Nepalese society is characterised by a relatively high level of structural violence, with poverty, social exclusion and injustice, as well as state structures that inadequately protect people’s rights. In 1996, the ‘People’s War’ was declared by a small communist party. The Maoist movement gained momentum over the next five years, particularly in rural areas. In 2001, the Nepalese Government mobilised the army to fight against this movement. 

The peace agreement was signed in 2006 between the Maoist and political parties and represented a ‘roadmap’ for the transition to peace. Central to this was the adoption of a new constitution in September 2015, directly after two major earthquakes in the same year. Yet the constitution of some groups remains controversial; these groups consider that their rights and interests have been insufficiently taken into account. 

At the same time, the country began its path to decentralisation and a federal government over the last decade. In 2017, elections were held for the federal structure. The first local election in 20 years enabled elected local representatives to begin operations. The election at national and provincial level took place at the end of 2017. It is not yet clear as to whether the federalisation process will lead to more peace and stability or bring new imbalances.

The risk of violence remains real, as inequalities and discrimination persist in a highly politicised public space. 


There are structures established that offer space for people to deal with conflicts of a fragmented society in a non-violent manner. Groups of victims and survivors have documented their cases and come to terms with the past. 

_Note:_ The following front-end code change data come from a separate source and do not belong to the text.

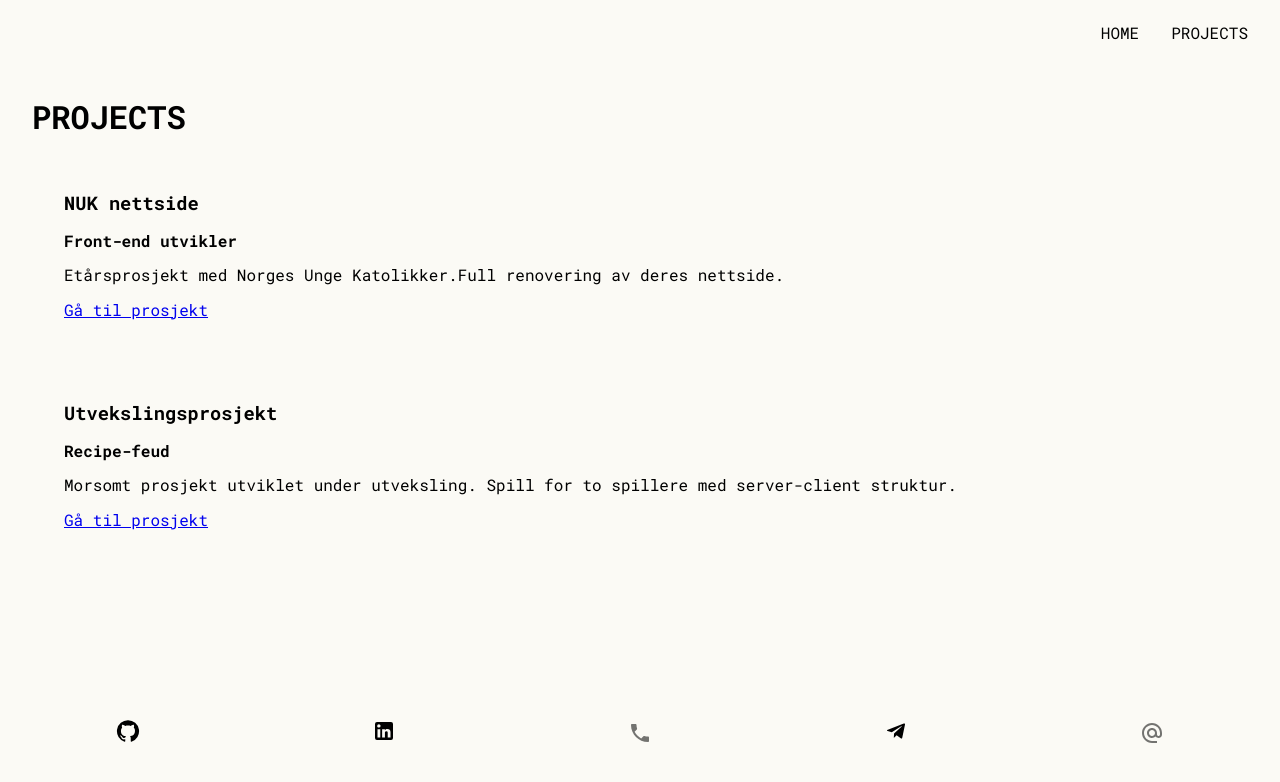
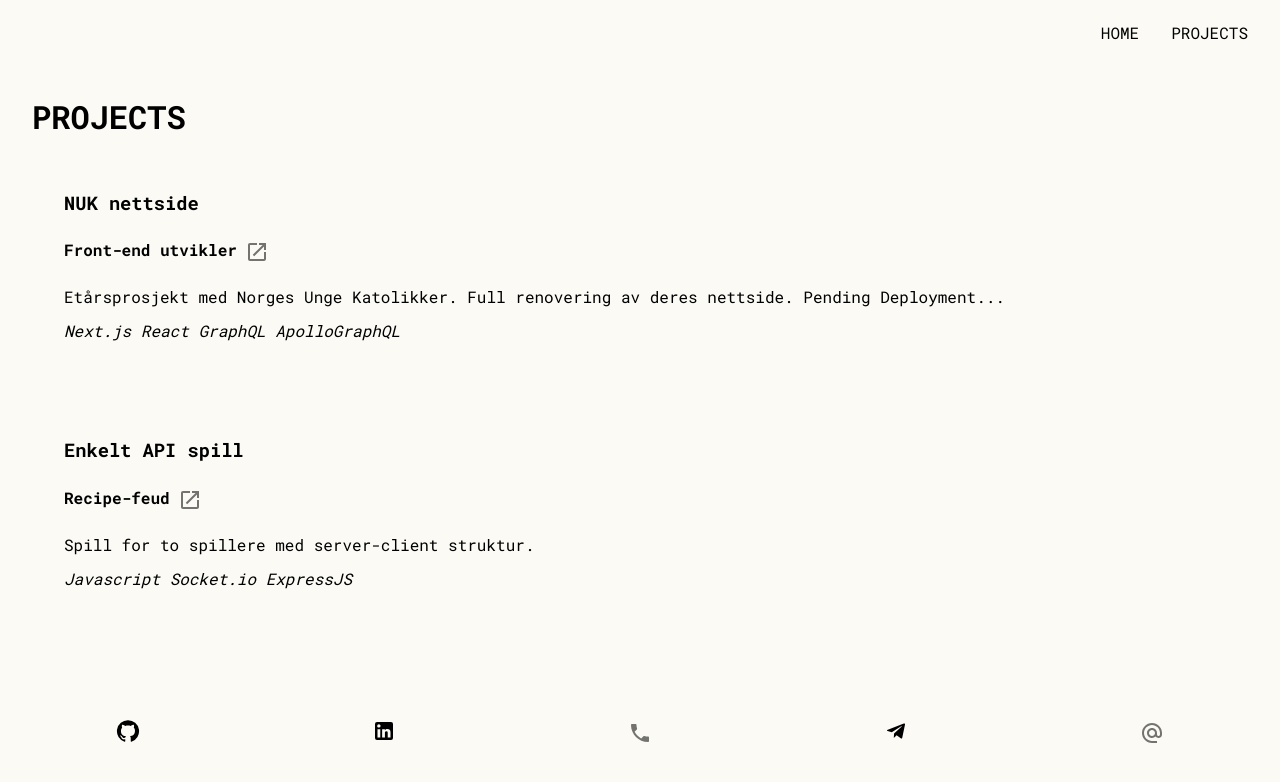
Before and after one commit to antontp/portfolio, a Next.js app: page /projects in a window 1280 px wide. Shown: the top 782 px of the page. Built offline with nearby package versions, Linux system fonts and the light colour scheme.

Commit message:
added attributes to projectCards

```diff
--- a/components/ProjectDisplay/ProjectDisplay.jsx
+++ b/components/ProjectDisplay/ProjectDisplay.jsx
@@ -5,14 +5,16 @@ const projects = [
     {
         name: "NUK nettside",
         title: "Front-end utvikler",
-        description: "Etårsprosjekt med Norges Unge Katolikker.Full renovering av deres nettside.",
-        url: "https://www.nuk.no/"
+        description: "Etårsprosjekt med Norges Unge Katolikker. Full renovering av deres nettside. Pending Deployment...",
+        url: "https://www.nuk.no/",
+        tools: ["Next.js", "React", "GraphQL", "ApolloGraphQL"]
     },
     {
-        name: "Utvekslingsprosjekt",
+        name: "Enkelt API spill",
         title: "Recipe-feud",
-        description: "Morsomt prosjekt utviklet under utveksling. Spill for to spillere med server-client struktur.",
-        url: "https://github.com/antontp/This-or-that-meal"
+        description: "Spill for to spillere med server-client struktur.",
+        url: "https://github.com/antontp/Recipe-feud",
+        tools: ["Javascript", "Socket.io", "ExpressJS"]
     },
     // {
     //     name: "Utvekslingsprosjekt",
--- a/components/ProjectDisplay/components/ProjectCard/ProjectCard.jsx
+++ b/components/ProjectDisplay/components/ProjectCard/ProjectCard.jsx
@@ -1,5 +1,7 @@
 import styles from "./ProjectCard.module.css";
 import Link from "next/link";
+import OpenInNewIcon from '@mui/icons-material/OpenInNew';
+import { IconButton } from "@mui/material";
 
 function ProjectCard({card}) {
     return (
@@ -7,9 +9,16 @@ function ProjectCard({card}) {
             <h3>{card.name}</h3>
             <p>
                 <b>{card.title}</b>
+                <Link href={card.url}>
+                    <IconButton>
+                        <OpenInNewIcon />
+                    </IconButton>
+                </Link>
             </p>
             <p>{card.description}</p>
-            <Link href={card.url}>Gå til prosjekt</Link>
+            <p>{card.tools.map((tool, idx) => (
+                <i key={idx}>{`${tool}     `}</i>
+            ))}</p>
         </div>
     );
 }
```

The Civil Peace Service (CPS) promotes constructive, non-violent conflict management in Nepal. It also supports and connects peace actors across the country. This is achieved by supporting community mediation, dialogue forums, non-violent communication and theatre for conflict transformation. Furthermore, local representatives, non-governmental organisations (NGOs) and government institutions in particular are receiving training in the areas of civil conflict transformation and dealing with the past. 

The CPS works with local actors to foster holistic approaches for coming to terms with the past, justice, reconciliation and healing. This supports victims of the civil war (1996–2006) in receiving accountability and answers from formal mechanisms of transitional justice. The CPS also assists in processes for local remembrance work. For example, it has brought together communities that have been affected by conflict using theatre groups. This creates space to work on issues of the past in a wider public arena.


  • Actors who promote and carry out dialogue work in Nepal are better connected regionally and nationally and share success stories on a regular basis.
  • Local political leaders have an improved understanding of their roles in the new local judicial system. They use and encourage the application of non-violent communication and mediation in their communities.
  • Local community mediators and dialogue facilitators have received training and utilise their skills to contribute towards non-violent solutions to local conflicts.
  • Survivors who have been left disabled in the ten-year conflict have been able to share their personal stories in safe spaces, thus initiating inner healing processes. They have made their cases public and, as a result, contributed to the political visibility of persons with disabilities. Their stories have been published and have been seen and heard by over 2,000 people in eight of Nepal’s districts.
  • More than 600 victims of the conflict and their suffering have been recognised by local governments in public remembrance events. This opens up opportunities for compensation, acknowledgement, healing and reconciliation at local level. 
  • The ‘Nepal International Theatre Festival – Theatre for Social Transformation’ in Kathmandu and in three other Nepalese cities has been able to reach more than 10,000 spectators and senior politicians with its 27 pieces. Theatre creators and audiences have recognised the importance of addressing socio-politically relevant issues through art and preserving their own culture in these pieces.